- Exercise aim
Among the entries below, tally each line where the word "webkit" appears and state only the total.

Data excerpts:
● ● ●

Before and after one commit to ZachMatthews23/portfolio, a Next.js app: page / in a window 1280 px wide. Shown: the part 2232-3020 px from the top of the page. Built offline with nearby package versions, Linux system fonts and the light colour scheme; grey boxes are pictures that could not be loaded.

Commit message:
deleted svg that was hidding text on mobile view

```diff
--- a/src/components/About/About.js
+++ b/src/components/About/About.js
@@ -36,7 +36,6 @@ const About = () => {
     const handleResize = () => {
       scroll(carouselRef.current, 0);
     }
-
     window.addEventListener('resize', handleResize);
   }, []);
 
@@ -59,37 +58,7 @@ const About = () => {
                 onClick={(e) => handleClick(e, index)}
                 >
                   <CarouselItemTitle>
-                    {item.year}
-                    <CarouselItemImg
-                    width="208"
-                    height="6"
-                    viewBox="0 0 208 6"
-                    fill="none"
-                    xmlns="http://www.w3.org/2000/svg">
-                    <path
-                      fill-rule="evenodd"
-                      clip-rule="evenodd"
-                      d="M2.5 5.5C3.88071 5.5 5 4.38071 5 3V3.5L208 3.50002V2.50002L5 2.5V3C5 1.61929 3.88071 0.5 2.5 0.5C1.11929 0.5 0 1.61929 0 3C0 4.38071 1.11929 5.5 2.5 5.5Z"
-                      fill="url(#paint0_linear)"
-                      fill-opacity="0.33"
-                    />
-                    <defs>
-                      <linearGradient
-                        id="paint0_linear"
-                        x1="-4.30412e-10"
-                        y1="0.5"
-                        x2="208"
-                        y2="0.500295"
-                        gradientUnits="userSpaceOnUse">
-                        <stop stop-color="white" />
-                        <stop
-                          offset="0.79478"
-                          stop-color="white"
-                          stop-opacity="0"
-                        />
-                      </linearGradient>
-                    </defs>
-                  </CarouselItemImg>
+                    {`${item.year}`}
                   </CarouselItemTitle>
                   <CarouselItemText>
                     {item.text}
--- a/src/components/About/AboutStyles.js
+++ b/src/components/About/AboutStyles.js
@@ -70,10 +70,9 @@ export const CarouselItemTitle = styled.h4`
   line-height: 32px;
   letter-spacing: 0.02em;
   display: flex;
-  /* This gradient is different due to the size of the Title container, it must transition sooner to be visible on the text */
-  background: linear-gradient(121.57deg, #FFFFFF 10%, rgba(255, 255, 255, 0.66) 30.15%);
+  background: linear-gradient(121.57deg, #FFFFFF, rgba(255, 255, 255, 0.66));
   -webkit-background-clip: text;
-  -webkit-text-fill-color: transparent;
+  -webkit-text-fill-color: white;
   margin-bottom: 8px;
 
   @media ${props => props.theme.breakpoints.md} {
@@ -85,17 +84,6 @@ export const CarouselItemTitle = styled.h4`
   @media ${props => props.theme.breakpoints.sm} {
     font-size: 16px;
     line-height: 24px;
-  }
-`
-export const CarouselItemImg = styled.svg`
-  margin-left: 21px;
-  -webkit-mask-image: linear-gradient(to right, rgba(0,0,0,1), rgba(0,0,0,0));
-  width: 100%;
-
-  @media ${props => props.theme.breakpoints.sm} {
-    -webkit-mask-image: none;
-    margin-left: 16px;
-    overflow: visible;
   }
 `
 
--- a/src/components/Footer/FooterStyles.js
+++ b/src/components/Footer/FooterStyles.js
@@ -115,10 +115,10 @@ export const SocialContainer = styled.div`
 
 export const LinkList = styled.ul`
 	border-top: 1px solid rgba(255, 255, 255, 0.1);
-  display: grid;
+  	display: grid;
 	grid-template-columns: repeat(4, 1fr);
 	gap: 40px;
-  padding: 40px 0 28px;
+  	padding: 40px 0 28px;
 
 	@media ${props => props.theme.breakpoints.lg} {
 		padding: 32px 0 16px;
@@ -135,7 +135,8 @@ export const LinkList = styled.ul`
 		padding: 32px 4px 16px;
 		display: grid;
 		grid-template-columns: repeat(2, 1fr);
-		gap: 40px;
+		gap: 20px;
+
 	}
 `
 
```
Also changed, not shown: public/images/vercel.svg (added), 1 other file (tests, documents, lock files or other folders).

● ● ●

- Exercise response
5